Exercise details ▸ If a line in the listing includes the word "Home", copy it out.
------ Input data
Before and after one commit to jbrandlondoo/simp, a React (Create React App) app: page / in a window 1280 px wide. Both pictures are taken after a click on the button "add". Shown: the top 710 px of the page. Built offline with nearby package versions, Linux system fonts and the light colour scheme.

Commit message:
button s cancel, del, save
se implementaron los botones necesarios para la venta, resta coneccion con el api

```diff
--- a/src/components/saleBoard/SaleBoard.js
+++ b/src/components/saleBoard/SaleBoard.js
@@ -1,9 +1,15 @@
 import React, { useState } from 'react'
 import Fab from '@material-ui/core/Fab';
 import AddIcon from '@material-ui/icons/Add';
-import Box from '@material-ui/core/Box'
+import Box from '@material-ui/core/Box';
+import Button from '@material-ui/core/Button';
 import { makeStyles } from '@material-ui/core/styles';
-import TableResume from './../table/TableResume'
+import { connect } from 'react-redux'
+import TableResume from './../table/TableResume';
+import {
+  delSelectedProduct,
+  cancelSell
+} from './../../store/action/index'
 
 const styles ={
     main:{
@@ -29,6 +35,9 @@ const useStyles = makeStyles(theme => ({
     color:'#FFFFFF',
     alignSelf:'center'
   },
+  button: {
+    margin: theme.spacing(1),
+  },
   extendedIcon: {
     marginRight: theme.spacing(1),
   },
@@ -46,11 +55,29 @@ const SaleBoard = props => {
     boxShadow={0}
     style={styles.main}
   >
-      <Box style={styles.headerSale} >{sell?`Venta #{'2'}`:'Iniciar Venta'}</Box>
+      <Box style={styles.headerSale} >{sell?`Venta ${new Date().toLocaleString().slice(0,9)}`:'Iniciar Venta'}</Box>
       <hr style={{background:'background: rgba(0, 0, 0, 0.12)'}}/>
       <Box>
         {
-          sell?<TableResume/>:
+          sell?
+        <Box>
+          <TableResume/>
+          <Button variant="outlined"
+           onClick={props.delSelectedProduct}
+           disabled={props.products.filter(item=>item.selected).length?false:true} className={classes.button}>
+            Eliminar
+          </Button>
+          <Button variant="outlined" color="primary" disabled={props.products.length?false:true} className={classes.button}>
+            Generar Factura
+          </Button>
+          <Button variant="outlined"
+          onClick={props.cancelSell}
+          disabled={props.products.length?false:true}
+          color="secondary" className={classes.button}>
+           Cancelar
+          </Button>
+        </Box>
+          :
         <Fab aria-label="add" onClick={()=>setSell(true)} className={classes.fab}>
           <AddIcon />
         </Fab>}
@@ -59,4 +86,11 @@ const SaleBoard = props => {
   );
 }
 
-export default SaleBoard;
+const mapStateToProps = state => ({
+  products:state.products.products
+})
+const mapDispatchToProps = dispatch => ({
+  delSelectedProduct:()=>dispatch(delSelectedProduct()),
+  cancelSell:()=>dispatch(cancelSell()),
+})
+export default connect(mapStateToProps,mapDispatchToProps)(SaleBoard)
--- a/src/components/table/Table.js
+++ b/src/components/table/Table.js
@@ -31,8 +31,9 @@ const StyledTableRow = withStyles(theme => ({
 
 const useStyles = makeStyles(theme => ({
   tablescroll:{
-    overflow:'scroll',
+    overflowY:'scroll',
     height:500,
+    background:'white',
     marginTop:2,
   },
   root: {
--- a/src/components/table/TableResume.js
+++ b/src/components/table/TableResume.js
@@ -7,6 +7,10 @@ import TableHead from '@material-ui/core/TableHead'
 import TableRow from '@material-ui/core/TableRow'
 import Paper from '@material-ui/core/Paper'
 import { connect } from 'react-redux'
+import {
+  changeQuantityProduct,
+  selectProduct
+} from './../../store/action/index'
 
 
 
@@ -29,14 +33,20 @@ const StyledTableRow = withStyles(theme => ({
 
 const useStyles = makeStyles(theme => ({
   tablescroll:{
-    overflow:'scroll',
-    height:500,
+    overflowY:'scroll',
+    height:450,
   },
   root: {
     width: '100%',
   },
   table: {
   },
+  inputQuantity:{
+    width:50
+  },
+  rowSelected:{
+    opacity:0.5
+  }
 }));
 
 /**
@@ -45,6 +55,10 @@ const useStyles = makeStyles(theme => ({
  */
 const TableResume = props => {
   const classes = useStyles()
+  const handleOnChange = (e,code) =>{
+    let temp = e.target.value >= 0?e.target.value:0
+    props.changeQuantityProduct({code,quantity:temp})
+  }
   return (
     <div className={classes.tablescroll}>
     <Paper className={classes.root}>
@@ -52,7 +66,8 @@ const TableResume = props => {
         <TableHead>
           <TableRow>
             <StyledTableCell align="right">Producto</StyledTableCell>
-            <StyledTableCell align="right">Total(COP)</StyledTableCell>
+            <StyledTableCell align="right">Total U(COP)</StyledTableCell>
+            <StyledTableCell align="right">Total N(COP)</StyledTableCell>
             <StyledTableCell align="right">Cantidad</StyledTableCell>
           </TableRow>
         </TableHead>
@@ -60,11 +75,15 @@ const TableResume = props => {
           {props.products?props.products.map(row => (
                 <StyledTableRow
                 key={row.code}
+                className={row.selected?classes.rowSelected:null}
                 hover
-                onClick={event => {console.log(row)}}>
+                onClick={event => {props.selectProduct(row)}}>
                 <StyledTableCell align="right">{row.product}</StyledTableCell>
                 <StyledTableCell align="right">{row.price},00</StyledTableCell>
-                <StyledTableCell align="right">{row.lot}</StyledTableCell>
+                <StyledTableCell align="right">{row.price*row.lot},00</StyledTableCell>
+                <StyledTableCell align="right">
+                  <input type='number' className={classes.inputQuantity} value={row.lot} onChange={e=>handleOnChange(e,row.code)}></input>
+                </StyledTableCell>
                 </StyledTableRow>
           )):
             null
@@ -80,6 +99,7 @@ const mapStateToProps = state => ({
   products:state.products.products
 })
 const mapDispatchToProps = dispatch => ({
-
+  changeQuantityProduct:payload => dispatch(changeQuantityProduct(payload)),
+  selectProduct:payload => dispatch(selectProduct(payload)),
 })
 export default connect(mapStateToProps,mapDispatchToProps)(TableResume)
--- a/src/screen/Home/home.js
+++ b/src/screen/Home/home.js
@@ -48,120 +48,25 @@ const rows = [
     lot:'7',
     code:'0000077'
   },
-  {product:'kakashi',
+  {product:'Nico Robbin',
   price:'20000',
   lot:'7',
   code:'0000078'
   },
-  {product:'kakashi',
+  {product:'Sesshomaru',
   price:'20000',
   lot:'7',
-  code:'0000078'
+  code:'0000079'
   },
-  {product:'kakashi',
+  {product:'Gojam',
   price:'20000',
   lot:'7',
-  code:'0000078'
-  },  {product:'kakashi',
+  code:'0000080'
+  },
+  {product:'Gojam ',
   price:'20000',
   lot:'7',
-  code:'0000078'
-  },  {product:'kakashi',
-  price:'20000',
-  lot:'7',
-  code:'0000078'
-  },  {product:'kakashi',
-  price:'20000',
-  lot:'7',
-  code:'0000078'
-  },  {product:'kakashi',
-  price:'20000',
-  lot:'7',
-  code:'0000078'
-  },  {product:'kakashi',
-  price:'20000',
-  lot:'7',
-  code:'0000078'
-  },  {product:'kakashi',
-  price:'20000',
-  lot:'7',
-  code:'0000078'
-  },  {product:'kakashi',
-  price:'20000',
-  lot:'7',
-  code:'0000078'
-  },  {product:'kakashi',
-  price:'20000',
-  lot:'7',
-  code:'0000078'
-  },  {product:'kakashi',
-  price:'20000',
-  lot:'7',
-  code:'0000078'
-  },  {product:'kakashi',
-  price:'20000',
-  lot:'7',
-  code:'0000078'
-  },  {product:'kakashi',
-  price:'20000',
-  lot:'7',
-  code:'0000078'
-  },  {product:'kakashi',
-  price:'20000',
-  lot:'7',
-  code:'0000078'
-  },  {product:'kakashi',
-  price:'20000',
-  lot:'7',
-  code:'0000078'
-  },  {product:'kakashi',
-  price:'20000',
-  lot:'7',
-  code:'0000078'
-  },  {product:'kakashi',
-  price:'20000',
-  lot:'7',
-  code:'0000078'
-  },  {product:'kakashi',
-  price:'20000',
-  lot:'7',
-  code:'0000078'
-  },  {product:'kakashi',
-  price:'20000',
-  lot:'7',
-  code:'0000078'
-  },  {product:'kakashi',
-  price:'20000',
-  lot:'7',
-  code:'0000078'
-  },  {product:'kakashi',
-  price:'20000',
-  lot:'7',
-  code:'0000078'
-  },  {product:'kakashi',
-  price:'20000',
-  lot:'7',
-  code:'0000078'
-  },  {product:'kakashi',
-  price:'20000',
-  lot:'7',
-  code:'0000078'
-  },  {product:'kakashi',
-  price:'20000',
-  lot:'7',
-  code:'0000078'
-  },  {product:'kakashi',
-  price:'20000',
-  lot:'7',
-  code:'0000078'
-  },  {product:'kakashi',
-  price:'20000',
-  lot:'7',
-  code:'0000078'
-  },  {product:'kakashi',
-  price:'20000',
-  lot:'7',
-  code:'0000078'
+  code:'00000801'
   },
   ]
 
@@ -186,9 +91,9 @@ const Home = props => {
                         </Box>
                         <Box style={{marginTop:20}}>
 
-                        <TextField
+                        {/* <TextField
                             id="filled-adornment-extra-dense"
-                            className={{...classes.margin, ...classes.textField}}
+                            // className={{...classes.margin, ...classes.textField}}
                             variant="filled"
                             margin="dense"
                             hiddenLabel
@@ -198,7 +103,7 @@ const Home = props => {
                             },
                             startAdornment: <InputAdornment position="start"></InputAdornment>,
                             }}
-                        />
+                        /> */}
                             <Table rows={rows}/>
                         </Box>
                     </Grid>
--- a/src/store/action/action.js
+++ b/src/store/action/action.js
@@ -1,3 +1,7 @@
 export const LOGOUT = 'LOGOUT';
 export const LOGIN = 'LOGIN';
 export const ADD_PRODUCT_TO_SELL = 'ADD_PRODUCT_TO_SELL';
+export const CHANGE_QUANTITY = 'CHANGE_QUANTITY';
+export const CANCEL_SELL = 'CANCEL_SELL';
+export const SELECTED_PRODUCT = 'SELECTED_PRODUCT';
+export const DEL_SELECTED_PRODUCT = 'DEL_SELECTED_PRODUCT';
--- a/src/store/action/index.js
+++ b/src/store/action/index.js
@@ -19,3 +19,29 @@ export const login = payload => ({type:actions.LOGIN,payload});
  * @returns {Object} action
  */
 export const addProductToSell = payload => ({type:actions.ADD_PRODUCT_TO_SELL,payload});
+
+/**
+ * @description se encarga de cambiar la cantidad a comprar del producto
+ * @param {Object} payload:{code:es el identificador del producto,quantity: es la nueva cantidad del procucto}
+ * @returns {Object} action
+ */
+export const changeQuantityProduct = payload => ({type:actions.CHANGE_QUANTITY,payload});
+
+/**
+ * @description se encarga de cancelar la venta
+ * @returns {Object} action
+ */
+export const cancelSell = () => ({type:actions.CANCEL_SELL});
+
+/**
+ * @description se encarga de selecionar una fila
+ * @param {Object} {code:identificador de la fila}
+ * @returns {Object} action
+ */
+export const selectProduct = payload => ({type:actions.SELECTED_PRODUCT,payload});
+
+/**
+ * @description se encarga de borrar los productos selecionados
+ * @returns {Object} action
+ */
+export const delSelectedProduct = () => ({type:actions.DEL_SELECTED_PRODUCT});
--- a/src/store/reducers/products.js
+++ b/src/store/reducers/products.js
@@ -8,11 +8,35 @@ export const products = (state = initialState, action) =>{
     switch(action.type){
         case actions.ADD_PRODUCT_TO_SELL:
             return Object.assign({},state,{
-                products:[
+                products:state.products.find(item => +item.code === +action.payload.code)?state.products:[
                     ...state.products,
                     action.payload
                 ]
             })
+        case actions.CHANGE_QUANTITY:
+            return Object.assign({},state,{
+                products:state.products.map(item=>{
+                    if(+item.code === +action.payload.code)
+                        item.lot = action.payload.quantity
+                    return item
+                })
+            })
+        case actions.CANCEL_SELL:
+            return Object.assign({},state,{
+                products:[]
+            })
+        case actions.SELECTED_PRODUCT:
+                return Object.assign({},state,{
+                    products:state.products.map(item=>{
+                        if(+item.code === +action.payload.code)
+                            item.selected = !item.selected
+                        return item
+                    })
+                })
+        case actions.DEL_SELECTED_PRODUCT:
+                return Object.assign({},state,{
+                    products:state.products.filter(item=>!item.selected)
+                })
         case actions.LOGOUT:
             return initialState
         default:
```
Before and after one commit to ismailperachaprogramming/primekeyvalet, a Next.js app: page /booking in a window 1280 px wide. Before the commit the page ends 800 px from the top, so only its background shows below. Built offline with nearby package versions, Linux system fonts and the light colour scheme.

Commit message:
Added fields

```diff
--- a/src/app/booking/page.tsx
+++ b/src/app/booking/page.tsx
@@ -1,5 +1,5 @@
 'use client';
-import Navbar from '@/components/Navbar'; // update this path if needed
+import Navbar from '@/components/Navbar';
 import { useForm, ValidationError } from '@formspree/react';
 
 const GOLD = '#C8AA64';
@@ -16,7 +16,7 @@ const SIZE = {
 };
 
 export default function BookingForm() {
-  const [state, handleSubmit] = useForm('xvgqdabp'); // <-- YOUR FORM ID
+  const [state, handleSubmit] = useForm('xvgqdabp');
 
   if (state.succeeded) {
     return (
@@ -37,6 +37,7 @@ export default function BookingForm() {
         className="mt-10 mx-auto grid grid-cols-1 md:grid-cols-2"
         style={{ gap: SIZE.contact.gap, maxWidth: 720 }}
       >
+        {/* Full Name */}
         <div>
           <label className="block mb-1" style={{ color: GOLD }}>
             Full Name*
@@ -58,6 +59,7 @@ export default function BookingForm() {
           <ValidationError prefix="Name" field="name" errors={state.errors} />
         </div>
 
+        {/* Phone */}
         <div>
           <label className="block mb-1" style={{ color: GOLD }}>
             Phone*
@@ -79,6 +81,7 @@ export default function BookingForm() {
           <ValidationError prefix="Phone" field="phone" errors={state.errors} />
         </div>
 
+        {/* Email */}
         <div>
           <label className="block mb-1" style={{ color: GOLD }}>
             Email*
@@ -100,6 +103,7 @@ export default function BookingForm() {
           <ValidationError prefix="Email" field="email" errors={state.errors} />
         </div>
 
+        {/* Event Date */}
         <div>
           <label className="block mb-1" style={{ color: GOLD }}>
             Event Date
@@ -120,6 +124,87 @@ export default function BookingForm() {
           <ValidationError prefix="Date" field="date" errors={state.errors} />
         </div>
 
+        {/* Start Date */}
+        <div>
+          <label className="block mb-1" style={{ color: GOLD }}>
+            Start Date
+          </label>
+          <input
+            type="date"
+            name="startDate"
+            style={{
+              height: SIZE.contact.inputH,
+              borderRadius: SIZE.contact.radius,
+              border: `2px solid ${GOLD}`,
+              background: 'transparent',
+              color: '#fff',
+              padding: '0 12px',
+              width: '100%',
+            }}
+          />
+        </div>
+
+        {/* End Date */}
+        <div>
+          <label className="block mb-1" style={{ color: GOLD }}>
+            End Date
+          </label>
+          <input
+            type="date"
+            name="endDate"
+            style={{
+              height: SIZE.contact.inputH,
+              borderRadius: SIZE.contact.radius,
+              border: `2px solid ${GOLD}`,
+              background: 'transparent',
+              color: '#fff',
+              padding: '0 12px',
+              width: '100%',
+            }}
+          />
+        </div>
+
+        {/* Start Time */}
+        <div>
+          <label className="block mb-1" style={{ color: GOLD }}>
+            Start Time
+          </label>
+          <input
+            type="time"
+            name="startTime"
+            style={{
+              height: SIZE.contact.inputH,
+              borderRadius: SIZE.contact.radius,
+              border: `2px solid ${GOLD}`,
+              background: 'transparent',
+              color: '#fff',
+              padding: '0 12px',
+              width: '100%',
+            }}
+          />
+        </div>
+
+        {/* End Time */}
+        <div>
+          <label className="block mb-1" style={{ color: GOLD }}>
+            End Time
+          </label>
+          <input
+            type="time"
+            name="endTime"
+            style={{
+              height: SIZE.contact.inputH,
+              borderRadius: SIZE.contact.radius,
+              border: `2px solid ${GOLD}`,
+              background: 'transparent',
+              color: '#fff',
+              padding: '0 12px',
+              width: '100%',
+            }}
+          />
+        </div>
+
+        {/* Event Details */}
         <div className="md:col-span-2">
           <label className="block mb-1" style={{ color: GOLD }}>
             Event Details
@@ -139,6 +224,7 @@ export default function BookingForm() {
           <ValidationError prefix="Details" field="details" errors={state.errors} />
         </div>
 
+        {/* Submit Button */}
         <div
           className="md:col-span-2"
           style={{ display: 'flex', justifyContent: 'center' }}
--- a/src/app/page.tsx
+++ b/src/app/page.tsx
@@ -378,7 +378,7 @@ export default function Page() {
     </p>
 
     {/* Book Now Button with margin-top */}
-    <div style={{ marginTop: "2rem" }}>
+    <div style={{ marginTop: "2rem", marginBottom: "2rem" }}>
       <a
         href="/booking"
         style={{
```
------------
Written reply ▸
--- a/src/screen/Home/home.js
+++ b/src/screen/Home/home.js
@@ -186,9 +91,9 @@ const Home = props => {
@@ -198,7 +103,7 @@ const Home = props => {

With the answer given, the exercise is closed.